It was 7.30 in the morning in an already buzzing Bangkok. I was at a pier watching the colourful long-tail boats darting along the river, weaving in and out of the paths of the larger vessels. After only a few minutes a boat pulled up to the jetty, and the waiting throng boarded. There was an excited babble of voices, and I could make out speech from the Indian subcontinent, the Middle East, China, Japan, various languages from the countries in SE Asia, and of course English.
The waterway was the mighty Chaophraya River in Bangkok, and we were all headed off to participate in – or simply to enjoy – the spectacle of the first ever King’s Cup Elephant Boat Race and River Festival. The excitement and anticipation of the passengers on the boat for what was to come
The Golden Triangle Asian Elephant Foundation, a charity founded by John Roberts, is one such. Amongst other things, it is currently caring for more than 20 elephants rescued from Thailand’s crowded city streets, working with the mahouts’families to build financial independence, funding research on how elephants can help children with autism, and protecting an
John further enthused, ‘Thailand has around 3,500 non-wild elephants, and ways need to be found to look after them, as well. There isn’t enough wild to put them back into, so a well-planned tourism activity, at a well-run, caring facility such as ours is a great way to do that – the elephants get to walk around as a group, meet new friends and they lead a rich and varied elephant life. And our guests get to learn about elephants and a little of what it is like to live with them. The elephants enjoy it: there seems to be a modern misconception that captive elephants live entirely in misery and fear no matter how you look after them. I have to say that in 16 years of living among elephants I have seen no evidence of this – I would never seek to bring a wild elephant into captivity, but I’m entirely comfortable with bringing any elephant I find that has been mistreated into my camp. They have a good life in it.’
So, on the morning of 29th
There were giant marquees and tents, there were food outlets galore, there were fantastically designed and furnished places to sit and enjoy a cool drink, sponsored by some of the world’s most
The elephant boat race competition is similar to dragon boat racing, except instead of a decorative dragon’s head at the forefront, it’s that of an elephant. There are 20 paddlers to a team, plus one ‘cox’ who beats frantically on a war drum and encourages his guys to up their game. This year the teams walked to their vessels from a team tent with tall standing fans to keep them cool before their exertions.
They ventured down a ramp onto floating pink pontoons, before boarding their boats, and heading off to the start line. There were four boats racing per heat, out of a pool of 12 teams from Thailand, The Philippines, and China.

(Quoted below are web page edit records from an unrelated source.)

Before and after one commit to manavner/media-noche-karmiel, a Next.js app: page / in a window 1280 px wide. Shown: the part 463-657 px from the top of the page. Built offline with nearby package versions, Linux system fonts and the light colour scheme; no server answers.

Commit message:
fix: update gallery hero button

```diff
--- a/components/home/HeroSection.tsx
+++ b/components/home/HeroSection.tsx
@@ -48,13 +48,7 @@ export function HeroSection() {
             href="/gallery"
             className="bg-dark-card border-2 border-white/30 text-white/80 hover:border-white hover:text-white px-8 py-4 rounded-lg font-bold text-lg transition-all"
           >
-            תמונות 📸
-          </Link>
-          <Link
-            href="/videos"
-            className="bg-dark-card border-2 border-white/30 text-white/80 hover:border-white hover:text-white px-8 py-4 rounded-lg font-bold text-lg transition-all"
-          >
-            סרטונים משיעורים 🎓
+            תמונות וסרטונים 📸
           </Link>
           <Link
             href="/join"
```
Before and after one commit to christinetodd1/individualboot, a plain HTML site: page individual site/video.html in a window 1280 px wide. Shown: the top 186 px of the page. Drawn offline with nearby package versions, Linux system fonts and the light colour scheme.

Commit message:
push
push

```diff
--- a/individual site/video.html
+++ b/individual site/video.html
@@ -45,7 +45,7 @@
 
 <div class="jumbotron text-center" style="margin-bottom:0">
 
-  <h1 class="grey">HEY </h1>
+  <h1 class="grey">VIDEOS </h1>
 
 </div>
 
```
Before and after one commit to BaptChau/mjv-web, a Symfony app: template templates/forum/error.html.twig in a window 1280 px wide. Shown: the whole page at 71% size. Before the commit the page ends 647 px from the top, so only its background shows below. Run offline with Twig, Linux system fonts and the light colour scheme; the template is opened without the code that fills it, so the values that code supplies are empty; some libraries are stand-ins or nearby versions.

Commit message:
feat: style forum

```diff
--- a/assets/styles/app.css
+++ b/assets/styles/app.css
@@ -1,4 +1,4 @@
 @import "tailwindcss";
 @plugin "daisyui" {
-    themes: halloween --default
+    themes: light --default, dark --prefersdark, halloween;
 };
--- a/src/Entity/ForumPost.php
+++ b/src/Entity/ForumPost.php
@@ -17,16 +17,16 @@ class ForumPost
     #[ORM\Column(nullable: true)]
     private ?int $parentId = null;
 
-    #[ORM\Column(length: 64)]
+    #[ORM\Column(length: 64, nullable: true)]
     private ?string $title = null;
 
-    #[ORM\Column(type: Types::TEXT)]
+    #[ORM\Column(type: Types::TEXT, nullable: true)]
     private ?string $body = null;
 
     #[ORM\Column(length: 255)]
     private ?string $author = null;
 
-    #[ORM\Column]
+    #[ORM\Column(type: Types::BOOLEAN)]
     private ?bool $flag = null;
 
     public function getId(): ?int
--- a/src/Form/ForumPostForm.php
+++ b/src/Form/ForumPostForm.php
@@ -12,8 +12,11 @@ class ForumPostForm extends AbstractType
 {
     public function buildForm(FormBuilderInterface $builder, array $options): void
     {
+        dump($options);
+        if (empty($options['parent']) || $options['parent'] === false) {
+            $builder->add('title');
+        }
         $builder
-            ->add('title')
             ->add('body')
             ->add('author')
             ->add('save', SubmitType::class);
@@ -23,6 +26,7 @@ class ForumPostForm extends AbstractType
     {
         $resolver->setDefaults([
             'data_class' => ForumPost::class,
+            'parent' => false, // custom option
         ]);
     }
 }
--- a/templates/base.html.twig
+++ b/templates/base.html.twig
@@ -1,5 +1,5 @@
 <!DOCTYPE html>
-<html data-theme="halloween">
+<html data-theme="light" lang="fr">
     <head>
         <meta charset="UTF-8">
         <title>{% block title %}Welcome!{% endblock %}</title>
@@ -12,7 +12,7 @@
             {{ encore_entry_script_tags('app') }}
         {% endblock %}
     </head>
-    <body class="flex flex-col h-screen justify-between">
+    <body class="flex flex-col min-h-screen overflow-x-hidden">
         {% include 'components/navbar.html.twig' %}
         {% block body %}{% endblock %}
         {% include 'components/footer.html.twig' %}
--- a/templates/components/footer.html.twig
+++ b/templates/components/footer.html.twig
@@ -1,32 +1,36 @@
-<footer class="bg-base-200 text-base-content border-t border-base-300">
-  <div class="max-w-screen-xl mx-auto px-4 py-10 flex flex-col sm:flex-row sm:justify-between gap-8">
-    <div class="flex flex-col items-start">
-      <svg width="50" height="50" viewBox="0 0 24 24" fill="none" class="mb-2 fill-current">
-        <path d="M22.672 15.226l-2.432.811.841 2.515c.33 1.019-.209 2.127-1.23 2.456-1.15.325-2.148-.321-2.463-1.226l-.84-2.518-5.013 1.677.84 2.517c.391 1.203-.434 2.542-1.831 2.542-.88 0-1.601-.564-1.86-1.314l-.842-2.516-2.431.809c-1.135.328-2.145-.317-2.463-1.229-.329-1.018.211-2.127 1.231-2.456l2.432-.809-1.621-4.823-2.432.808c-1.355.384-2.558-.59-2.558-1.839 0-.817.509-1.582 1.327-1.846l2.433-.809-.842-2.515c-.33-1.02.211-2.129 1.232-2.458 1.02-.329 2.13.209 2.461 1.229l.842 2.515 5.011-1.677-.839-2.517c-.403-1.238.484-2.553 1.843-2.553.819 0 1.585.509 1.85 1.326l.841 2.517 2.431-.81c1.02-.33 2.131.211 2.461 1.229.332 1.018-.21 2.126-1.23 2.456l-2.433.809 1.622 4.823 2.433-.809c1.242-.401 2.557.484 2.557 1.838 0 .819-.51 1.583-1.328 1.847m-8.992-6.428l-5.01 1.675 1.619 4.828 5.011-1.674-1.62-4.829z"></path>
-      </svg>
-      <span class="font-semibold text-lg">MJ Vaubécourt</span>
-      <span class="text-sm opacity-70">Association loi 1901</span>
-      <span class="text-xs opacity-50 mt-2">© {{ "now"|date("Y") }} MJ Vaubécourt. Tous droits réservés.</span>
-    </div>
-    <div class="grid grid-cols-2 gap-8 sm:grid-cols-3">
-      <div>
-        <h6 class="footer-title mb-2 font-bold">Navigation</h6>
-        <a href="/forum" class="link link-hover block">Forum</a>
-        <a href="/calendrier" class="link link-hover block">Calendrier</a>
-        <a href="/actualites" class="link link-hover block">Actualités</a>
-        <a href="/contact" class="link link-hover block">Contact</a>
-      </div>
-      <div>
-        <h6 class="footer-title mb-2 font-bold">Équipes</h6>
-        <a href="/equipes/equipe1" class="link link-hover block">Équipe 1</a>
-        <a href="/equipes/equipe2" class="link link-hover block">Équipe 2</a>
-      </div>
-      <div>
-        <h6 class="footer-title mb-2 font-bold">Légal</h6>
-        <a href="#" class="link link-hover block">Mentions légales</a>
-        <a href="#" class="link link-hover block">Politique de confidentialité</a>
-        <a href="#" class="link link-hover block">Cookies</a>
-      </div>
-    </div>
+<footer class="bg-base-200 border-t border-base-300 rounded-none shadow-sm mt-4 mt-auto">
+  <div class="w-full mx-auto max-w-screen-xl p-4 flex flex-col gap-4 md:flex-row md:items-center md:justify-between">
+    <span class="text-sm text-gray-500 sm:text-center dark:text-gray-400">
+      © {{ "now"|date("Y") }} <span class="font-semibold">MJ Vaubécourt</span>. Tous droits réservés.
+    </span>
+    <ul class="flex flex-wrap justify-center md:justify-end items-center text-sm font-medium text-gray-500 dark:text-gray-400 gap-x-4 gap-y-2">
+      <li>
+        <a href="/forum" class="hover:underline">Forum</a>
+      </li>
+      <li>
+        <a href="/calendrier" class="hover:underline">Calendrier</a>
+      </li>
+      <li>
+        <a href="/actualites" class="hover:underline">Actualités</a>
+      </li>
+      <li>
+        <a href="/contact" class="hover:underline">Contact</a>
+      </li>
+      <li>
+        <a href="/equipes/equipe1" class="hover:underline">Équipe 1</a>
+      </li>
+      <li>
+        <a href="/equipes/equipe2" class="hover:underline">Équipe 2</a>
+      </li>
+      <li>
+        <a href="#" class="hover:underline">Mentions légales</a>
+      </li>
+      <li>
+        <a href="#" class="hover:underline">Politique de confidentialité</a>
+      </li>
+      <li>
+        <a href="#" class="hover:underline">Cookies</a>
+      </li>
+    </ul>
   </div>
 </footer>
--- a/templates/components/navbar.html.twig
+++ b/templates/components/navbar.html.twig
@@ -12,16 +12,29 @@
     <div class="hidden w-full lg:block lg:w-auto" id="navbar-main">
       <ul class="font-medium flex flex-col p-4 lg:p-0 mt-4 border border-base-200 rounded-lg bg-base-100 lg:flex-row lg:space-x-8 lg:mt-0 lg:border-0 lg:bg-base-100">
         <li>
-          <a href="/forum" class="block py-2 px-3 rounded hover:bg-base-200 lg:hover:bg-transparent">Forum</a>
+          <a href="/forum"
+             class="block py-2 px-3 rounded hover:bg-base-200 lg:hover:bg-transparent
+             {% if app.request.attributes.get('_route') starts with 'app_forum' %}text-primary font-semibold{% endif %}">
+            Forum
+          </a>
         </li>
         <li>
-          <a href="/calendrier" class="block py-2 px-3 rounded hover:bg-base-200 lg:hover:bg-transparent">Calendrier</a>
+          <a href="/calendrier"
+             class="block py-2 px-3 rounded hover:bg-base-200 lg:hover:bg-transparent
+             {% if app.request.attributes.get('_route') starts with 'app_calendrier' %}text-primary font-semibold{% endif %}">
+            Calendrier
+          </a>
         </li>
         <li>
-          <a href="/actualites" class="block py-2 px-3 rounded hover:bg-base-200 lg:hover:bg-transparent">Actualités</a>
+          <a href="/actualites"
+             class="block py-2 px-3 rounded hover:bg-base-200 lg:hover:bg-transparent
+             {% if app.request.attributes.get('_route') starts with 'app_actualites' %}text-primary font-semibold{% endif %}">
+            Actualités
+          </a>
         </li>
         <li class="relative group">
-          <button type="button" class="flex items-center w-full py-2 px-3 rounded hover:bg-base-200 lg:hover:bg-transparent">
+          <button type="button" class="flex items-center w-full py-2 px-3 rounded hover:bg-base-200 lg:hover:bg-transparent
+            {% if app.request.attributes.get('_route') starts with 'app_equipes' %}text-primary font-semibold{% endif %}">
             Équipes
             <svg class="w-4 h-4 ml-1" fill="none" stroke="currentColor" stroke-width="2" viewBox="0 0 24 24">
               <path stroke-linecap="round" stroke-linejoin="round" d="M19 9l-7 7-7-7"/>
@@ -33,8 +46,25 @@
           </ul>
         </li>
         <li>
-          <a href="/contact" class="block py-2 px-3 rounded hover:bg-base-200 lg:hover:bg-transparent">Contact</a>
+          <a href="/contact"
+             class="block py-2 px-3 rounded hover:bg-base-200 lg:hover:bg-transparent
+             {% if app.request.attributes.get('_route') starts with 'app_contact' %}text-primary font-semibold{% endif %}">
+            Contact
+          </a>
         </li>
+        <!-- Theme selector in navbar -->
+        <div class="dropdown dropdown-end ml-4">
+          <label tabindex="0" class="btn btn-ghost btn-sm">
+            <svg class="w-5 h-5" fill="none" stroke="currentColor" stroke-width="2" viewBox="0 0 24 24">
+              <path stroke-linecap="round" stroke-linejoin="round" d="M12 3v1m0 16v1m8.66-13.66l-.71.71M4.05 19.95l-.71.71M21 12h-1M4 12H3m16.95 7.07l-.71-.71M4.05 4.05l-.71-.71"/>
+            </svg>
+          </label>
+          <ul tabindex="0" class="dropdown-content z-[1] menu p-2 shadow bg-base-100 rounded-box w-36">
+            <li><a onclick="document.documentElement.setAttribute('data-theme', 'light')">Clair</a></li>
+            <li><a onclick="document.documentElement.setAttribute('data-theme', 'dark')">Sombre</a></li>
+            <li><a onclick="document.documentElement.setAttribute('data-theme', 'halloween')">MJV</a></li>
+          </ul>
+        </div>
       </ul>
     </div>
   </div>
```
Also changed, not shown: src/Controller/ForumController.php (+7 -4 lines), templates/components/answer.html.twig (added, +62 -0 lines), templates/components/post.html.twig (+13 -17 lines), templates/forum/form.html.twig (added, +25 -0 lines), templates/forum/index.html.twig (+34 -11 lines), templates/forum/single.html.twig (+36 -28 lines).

All the teams had their own corporate sponsors. On the first
Final leaderboard for 2019 King’s Cup Elephant Boat Race
- Yutthakarnnawa (Royal Thai Navy Seals) – Chang Mineral Water
- Pradu Thong Goddess (Royal Thai Navy) – JW Blue Label
- Institute of Physical Education – Mercedes Benz
- Nonthaburi – Avani Hotels & Resorts
- Singburi – Casillero del Diablo
- Pradu Ngern Goddess (Royal Thai Navy) – Price Waterhouse Coopers
- PhetNava – Keith & Kim
- Samutprakarn – Veuve Clicquot
- Nakornsithammarat – EGAT ( Electricity Generating Authority of Thailand)
- Porn Phra Kaew – Bangkok Bank
- Dongguan Sheen Fine Club, China – CITI
- Pilipinas Orient Dragon – Anantara Hotels
But the Elephant Boat Races were not the only attraction for sports enthusiasts. While the teams had been battling it out on the river on-land entertainment had included an indoor rowing tournament, open to all on Friday 29th, and dedicated sportsmen and women competed for the Asian Indoor Rowing Championships on Saturday 30th and Sunday 31st. These guys were professional athletes, and the commitment to their sport was clear to see. As was their desire to win. Due to the terrific power they had to exert during their rowing stints on the static rowing machines, the machines had been set up in an air-conditioned marquee, with tiered seating for the spectators. With scores watching from the outside, too. The competitors for the Asian Indoor Rowing Championships consisted of teams from nine countries – Bahrain, Chinese Taipei, India, Iraq, Japan, Malaysia, Pakistan, Saudi Arabia, and Thailand. Each digital heat consisted of eight rowers giving it their all across a distance of 2km, with both female and male competitors vying for the coveted Asia Cup trophies. The winner of the individual women’s Asia Cup was Yi-ting Huang from Chinese Taipei and Parminder Singh from India took the men’s championship.
In the team events, India came out on top with 7 gold, 5 silver, and 1 bronze; second